Repeat every entry below exactly as given.

Data items
□ □ □ □ □ □ □

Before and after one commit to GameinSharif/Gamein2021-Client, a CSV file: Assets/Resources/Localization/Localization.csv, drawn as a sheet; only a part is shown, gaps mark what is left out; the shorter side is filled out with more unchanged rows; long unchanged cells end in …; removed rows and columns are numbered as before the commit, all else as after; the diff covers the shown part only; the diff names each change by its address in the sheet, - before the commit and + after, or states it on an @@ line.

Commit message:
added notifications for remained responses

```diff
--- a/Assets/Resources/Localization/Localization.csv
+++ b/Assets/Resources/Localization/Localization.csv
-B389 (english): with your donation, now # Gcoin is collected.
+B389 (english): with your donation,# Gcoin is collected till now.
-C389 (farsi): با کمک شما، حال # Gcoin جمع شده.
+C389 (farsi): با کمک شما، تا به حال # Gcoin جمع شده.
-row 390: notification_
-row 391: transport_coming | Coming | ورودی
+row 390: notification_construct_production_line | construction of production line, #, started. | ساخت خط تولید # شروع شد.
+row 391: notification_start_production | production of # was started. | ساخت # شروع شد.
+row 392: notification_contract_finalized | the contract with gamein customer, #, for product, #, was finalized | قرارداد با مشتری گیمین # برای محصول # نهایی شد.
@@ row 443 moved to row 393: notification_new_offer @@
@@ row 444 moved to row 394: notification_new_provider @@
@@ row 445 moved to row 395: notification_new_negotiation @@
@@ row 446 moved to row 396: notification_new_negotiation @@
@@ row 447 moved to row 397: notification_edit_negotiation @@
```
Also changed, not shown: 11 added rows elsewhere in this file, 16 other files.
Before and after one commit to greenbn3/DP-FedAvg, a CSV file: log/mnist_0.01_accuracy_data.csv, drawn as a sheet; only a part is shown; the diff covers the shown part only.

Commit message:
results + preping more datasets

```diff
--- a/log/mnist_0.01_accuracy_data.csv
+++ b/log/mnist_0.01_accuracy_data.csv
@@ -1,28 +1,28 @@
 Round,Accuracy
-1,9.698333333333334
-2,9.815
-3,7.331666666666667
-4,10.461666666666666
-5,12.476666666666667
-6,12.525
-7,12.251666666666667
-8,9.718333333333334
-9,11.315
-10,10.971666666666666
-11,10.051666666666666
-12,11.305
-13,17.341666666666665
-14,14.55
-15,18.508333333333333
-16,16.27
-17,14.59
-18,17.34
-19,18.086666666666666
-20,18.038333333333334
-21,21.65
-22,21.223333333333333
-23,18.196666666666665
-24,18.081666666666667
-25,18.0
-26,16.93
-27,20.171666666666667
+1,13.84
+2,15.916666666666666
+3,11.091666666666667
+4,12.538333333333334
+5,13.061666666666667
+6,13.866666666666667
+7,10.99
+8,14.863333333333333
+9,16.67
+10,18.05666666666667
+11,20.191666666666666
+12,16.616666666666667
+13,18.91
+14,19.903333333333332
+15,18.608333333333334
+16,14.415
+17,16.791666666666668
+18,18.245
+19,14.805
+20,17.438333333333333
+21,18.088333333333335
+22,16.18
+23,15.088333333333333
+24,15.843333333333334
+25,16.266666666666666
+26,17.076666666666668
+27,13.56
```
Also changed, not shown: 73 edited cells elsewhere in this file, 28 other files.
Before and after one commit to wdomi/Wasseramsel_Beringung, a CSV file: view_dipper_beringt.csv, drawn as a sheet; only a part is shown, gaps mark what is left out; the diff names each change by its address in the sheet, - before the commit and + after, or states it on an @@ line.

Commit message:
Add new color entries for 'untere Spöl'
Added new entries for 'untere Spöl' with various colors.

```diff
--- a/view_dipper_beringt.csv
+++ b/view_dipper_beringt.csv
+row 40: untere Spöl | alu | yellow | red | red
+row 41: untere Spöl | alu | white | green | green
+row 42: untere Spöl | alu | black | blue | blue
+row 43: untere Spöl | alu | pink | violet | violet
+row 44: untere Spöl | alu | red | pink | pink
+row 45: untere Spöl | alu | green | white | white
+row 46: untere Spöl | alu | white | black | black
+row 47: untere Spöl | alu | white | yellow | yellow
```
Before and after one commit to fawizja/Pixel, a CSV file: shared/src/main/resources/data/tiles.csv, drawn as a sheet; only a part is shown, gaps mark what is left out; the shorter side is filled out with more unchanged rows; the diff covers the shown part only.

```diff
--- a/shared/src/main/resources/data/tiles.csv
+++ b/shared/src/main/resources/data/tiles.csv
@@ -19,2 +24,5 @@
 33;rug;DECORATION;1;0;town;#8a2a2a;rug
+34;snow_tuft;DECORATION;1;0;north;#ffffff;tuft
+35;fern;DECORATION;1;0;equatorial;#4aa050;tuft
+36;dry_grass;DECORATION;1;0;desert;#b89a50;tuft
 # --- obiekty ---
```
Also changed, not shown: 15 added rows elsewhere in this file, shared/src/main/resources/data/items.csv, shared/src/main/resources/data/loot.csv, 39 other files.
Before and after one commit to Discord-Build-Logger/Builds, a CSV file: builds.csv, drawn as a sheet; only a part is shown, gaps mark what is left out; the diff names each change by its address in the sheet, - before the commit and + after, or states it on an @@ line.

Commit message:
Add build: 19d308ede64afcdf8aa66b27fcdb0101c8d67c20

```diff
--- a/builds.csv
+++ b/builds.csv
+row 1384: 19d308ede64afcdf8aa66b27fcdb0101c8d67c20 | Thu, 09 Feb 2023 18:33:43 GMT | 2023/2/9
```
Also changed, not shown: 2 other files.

□ □ □ □ □ □ □

## ANSWER TO THE EXERCISE
Before and after one commit to GameinSharif/Gamein2021-Client, a CSV file: Assets/Resources/Localization/Localization.csv, drawn as a sheet; only a part is shown, gaps mark what is left out; the shorter side is filled out with more unchanged rows; long unchanged cells end in …; removed rows and columns are numbered as before the commit, all else as after; the diff covers the shown part only; the diff names each change by its address in the sheet, - before the commit and + after, or states it on an @@ line.

Commit message:
added notifications for remained responses

```diff
--- a/Assets/Resources/Localization/Localization.csv
+++ b/Assets/Resources/Localization/Localization.csv
-B389 (english): with your donation, now # Gcoin is collected.
+B389 (english): with your donation,# Gcoin is collected till now.
-C389 (farsi): با کمک شما، حال # Gcoin جمع شده.
+C389 (farsi): با کمک شما، تا به حال # Gcoin جمع شده.
-row 390: notification_
-row 391: transport_coming | Coming | ورودی
+row 390: notification_construct_production_line | construction of production line, #, started. | ساخت خط تولید # شروع شد.
+row 391: notification_start_production | production of # was started. | ساخت # شروع شد.
+row 392: notification_contract_finalized | the contract with gamein customer, #, for product, #, was finalized | قرارداد با مشتری گیمین # برای محصول # نهایی شد.
@@ row 443 moved to row 393: notification_new_offer @@
@@ row 444 moved to row 394: notification_new_provider @@
@@ row 445 moved to row 395: notification_new_negotiation @@
@@ row 446 moved to row 396: notification_new_negotiation @@
@@ row 447 moved to row 397: notification_edit_negotiation @@
```
Also changed, not shown: 11 added rows elsewhere in this file, 16 other files.
Before and after one commit to greenbn3/DP-FedAvg, a CSV file: log/mnist_0.01_accuracy_data.csv, drawn as a sheet; only a part is shown; the diff covers the shown part only.

Commit message:
results + preping more datasets

```diff
--- a/log/mnist_0.01_accuracy_data.csv
+++ b/log/mnist_0.01_accuracy_data.csv
@@ -1,28 +1,28 @@
 Round,Accuracy
-1,9.698333333333334
-2,9.815
-3,7.331666666666667
-4,10.461666666666666
-5,12.476666666666667
-6,12.525
-7,12.251666666666667
-8,9.718333333333334
-9,11.315
-10,10.971666666666666
-11,10.051666666666666
-12,11.305
-13,17.341666666666665
-14,14.55
-15,18.508333333333333
-16,16.27
-17,14.59
-18,17.34
-19,18.086666666666666
-20,18.038333333333334
-21,21.65
-22,21.223333333333333
-23,18.196666666666665
-24,18.081666666666667
-25,18.0
-26,16.93
-27,20.171666666666667
+1,13.84
+2,15.916666666666666
+3,11.091666666666667
+4,12.538333333333334
+5,13.061666666666667
+6,13.866666666666667
+7,10.99
+8,14.863333333333333
+9,16.67
+10,18.05666666666667
+11,20.191666666666666
+12,16.616666666666667
+13,18.91
+14,19.903333333333332
+15,18.608333333333334
+16,14.415
+17,16.791666666666668
+18,18.245
+19,14.805
+20,17.438333333333333
+21,18.088333333333335
+22,16.18
+23,15.088333333333333
+24,15.843333333333334
+25,16.266666666666666
+26,17.076666666666668
+27,13.56
```
Also changed, not shown: 73 edited cells elsewhere in this file, 28 other files.
Before and after one commit to wdomi/Wasseramsel_Beringung, a CSV file: view_dipper_beringt.csv, drawn as a sheet; only a part is shown, gaps mark what is left out; the diff names each change by its address in the sheet, - before the commit and + after, or states it on an @@ line.

Commit message:
Add new color entries for 'untere Spöl'
Added new entries for 'untere Spöl' with various colors.

```diff
--- a/view_dipper_beringt.csv
+++ b/view_dipper_beringt.csv
+row 40: untere Spöl | alu | yellow | red | red
+row 41: untere Spöl | alu | white | green | green
+row 42: untere Spöl | alu | black | blue | blue
+row 43: untere Spöl | alu | pink | violet | violet
+row 44: untere Spöl | alu | red | pink | pink
+row 45: untere Spöl | alu | green | white | white
+row 46: untere Spöl | alu | white | black | black
+row 47: untere Spöl | alu | white | yellow | yellow
```
Before and after one commit to fawizja/Pixel, a CSV file: shared/src/main/resources/data/tiles.csv, drawn as a sheet; only a part is shown, gaps mark what is left out; the shorter side is filled out with more unchanged rows; the diff covers the shown part only.

```diff
--- a/shared/src/main/resources/data/tiles.csv
+++ b/shared/src/main/resources/data/tiles.csv
@@ -19,2 +24,5 @@
 33;rug;DECORATION;1;0;town;#8a2a2a;rug
+34;snow_tuft;DECORATION;1;0;north;#ffffff;tuft
+35;fern;DECORATION;1;0;equatorial;#4aa050;tuft
+36;dry_grass;DECORATION;1;0;desert;#b89a50;tuft
 # --- obiekty ---
```
Also changed, not shown: 15 added rows elsewhere in this file, shared/src/main/resources/data/items.csv, shared/src/main/resources/data/loot.csv, 39 other files.
Before and after one commit to Discord-Build-Logger/Builds, a CSV file: builds.csv, drawn as a sheet; only a part is shown, gaps mark what is left out; the diff names each change by its address in the sheet, - before the commit and + after, or states it on an @@ line.

Commit message:
Add build: 19d308ede64afcdf8aa66b27fcdb0101c8d67c20

```diff
--- a/builds.csv
+++ b/builds.csv
+row 1384: 19d308ede64afcdf8aa66b27fcdb0101c8d67c20 | Thu, 09 Feb 2023 18:33:43 GMT | 2023/2/9
```
Also changed, not shown: 2 other files.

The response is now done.